You don’t have to be a genius to recognize that special interests are affecting the legislative process in Pennsylvania, because the signs are everywhere. Like in this Post-Gazette story, in which it was reported that a gambling company in Pennsylvania could own an interest in every casino in the state if it wants. Harrah’s is one company that is mentioned in the story as potentially benefiting from this rule.
The potential for conflicts of interest that are enabled by such lax rules makes you wonder why they even have a state Gaming Control Board. As I reported recently, lobbyists are doing their business with very little oversight in this state. Out of all the gaming companies that had lobbyists working for them in 2003-2004 in Pennsylvania, Harrah’s had the most lobbyists on the payroll. Harrah’s Entertainment, Inc., and Harrah’s Operating Co. had (and presumably still have) a combined force of twenty registered lobbyists working for them. Is it any wonder that Harrah’s might benefit from a Gaming Control Board ruling that is favorable to gaming companies, but which could hurt thoroughbred racetracks?

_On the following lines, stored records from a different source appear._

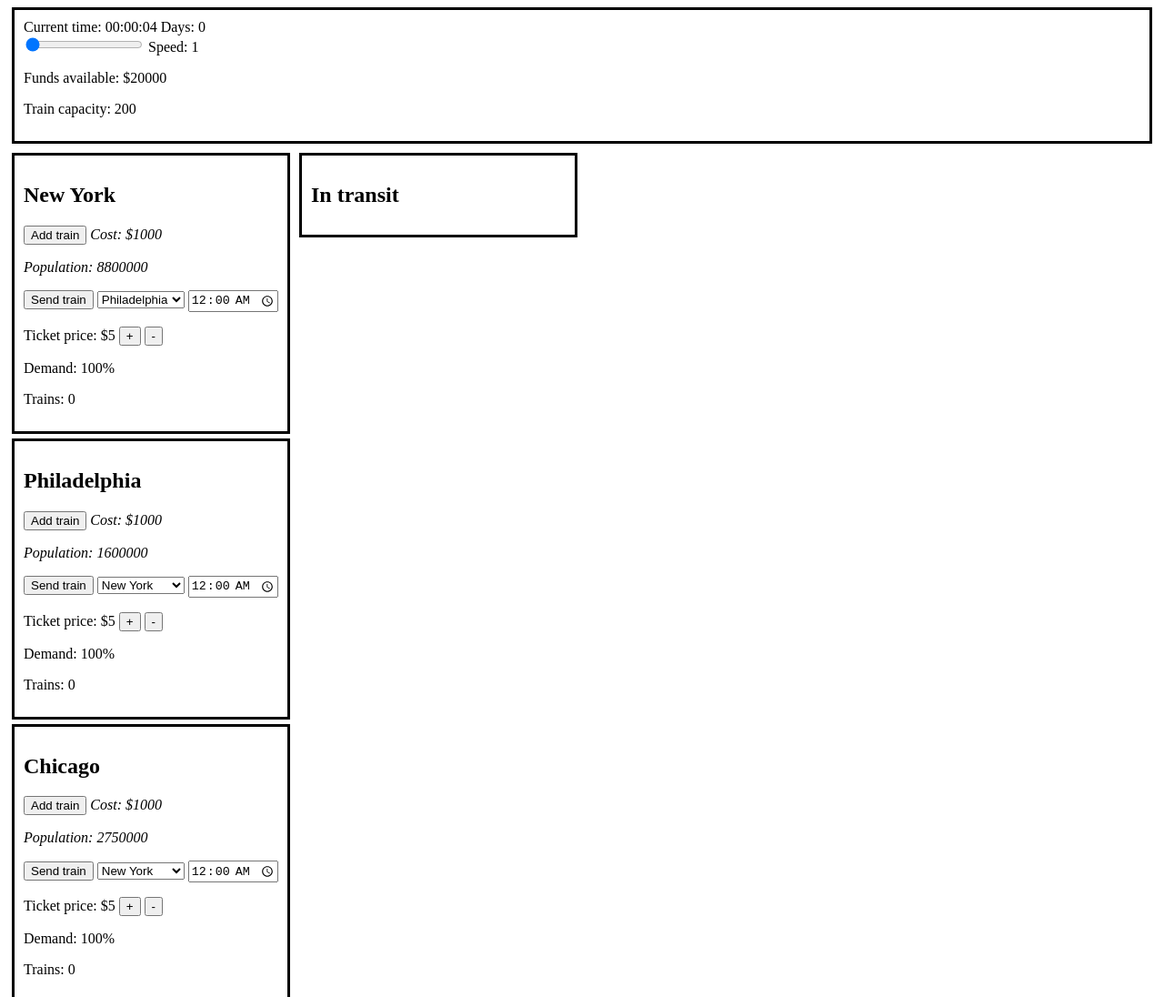
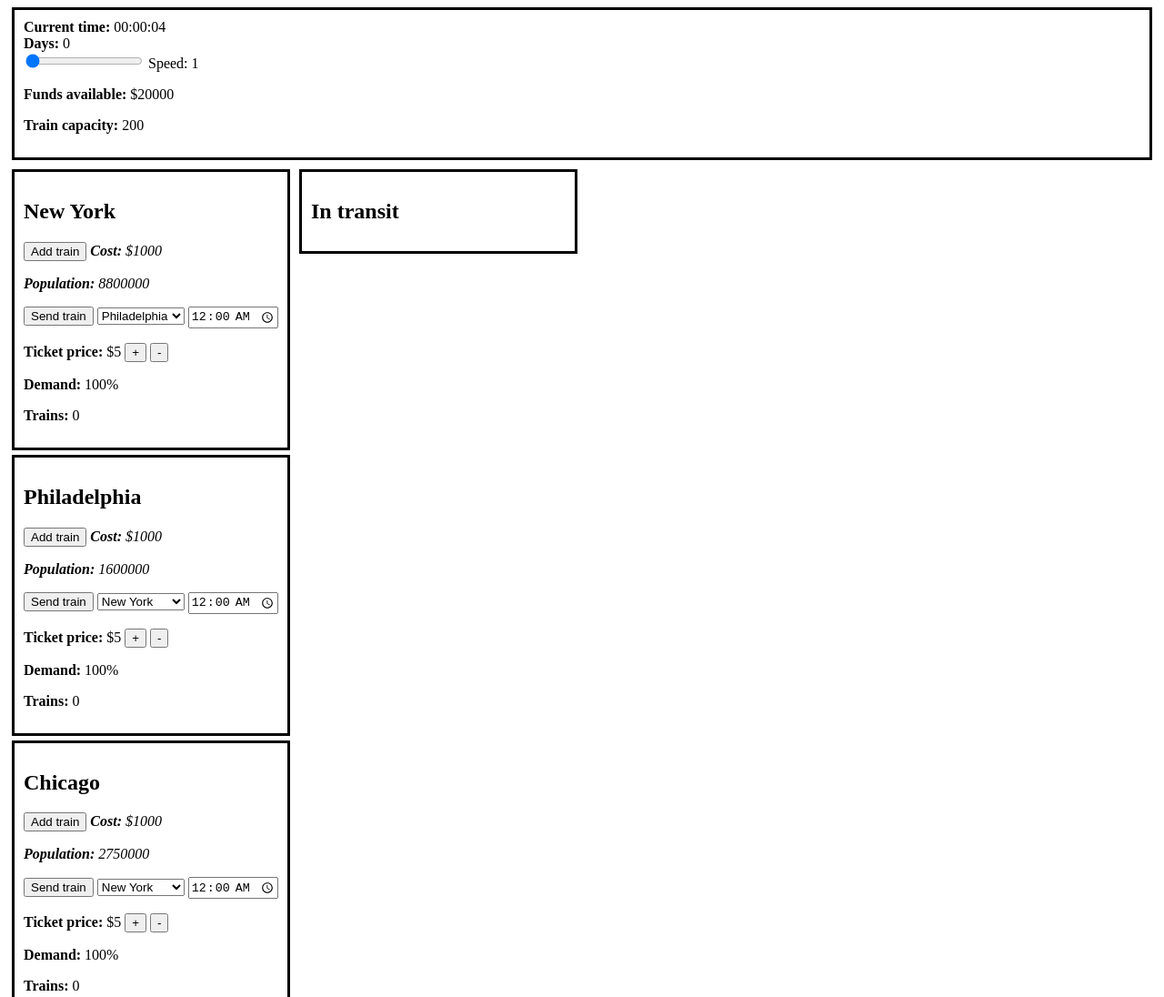
Before and after one commit to jeffholland/trains, a plain HTML site: page trains.html in a window 1280 px wide. Shown: the top 1096 px of the page at 91% size. Drawn offline with Linux system fonts and the light colour scheme.

Commit message:
added bold html text

```diff
--- a/cities.js
+++ b/cities.js
@@ -40,10 +40,10 @@ const createCity = (city) => {
         <h2>${city["name"]}</h2>
         <p>
             <button id="${city["name"]}AddTrain">Add train</button>
-            <em>Cost: $<span id="${city["name"]}TrainCost"></span></em>
+            <em><strong>Cost:</strong> $<span id="${city["name"]}TrainCost"></span></em>
         </p>
         <p>
-            <em>Population: <span id="${city["name"]}Population"></span></em>
+            <em><strong>Population:</strong> <span id="${city["name"]}Population"></span></em>
         </p>
         <p>
             <button id="${city["name"]}SendTrain">Send train</button>
@@ -51,15 +51,15 @@ const createCity = (city) => {
             <input id="${city["name"]}SendTrainTime" type="time" value="00:00" />
         </p>
         <p>
-            Ticket price: $<span id="${city["name"]}TicketPrice">5</span>
+            <strong>Ticket price:</strong> $<span id="${city["name"]}TicketPrice">5</span>
             <button id="${city["name"]}IncreaseTicketPrice">+</button>
             <button id="${city["name"]}DecreaseTicketPrice">-</button>
         </p>
         <p>
-            Demand: <span id="${city["name"]}Demand">100</span>%
+            <strong>Demand:</strong> <span id="${city["name"]}Demand">100</span>%
         </p>
         <p>
-            Trains: <span id="${city["name"]}NumTrains"></span>
+            <strong>Trains:</strong> <span id="${city["name"]}NumTrains"></span>
         </p>
     </div>`;
 }
--- a/clock.js
+++ b/clock.js
@@ -21,7 +21,7 @@ const getTimeFmtStr = (hours, minutes, seconds) => {
 }
 
 const setTime = () => {
-    clockElement.innerHTML = "Current time: " + getTimeFmtStr(timeHours, timeMinutes, timeSeconds);
+    clockElement.innerHTML = "<strong>Current time:</strong> " + getTimeFmtStr(timeHours, timeMinutes, timeSeconds);
     dayCountElement.innerHTML = dayCount;
 }
 setTime();
--- a/trains.html
+++ b/trains.html
@@ -5,14 +5,15 @@
     </head>
     <body>
         <div class="border-box">
-            <span id="clock"></span> Days: <span id="dayCount">0</span><br/>
+            <span id="clock"></span> <br/>
+            <strong>Days:</strong> <span id="dayCount">0</span><br/>
             <input id="speedSlider" type="range" min="1.0" max="100.0" value="1">
             Speed: <span id="speed">1</span>
             <p>
-                Funds available: $<span id="fundsAvailable"></span>
+                <strong>Funds available:</strong> $<span id="fundsAvailable"></span>
             </p>
             <p>
-                Train capacity: <span id="trainCapacity"></span>
+                <strong>Train capacity:</strong> <span id="trainCapacity"></span>
             </p>
         </div>
         <div class="column" id="left-column">
```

Here are some telling figures from the aforementioned lobbyist story:
“In 2003-2004, lobbyists in Pennsylvania were representing at least 14 different companies that may have an interest in gambling, including Trump Hotels and Casino Resorts, which has one lobbyist working on its behalf; Ameristar, which has three lobbyists registered; and Harrah’s Entertainment, Inc., and Harrah’s Operating Co., which have 19 lobbyists, and one lobbyist, respectively. Other gaming interests with lobbyists in Pennsylvania include WMS Gaming, with six lobbyists; Sands Pa., Inc., and The Venetian Resort Hotel (both now under the Sands name, with 13 lobbyists in total); Oberthur Gaming Technologies, a Canadian lottery ticket company with seven lobbyists; and Isle of Capri Casinos, Inc., which has six lobbyists. Twelve lobbyists in Pennsylvania represent Forest City Development, which hopes to build a casino in the South Side of Pittsburgh. MTR Gaming, which also wants to build a casino in western Pennsylvania, employs 19 lobbyists to deal with the state Senate. The Pittsburgh Penguins hockey team, which would like to re-establish itself as a sports-gaming company by owning and operating a Pittsburgh-area casino, employs ten lobbyists.Mohegan Tribal Gaming Authority, which wants to build a casino in the Hays section of Pittsburgh, has five lobbyists. Philadelphia Park Racetrack, which is vying for a Philadelphia-area slots license, has seven lobbyists. Boyd Gaming Corporation, a Las Vegas-based company that owns casinos, employs 17 lobbyists dealing with the Pennsylvania Senate.”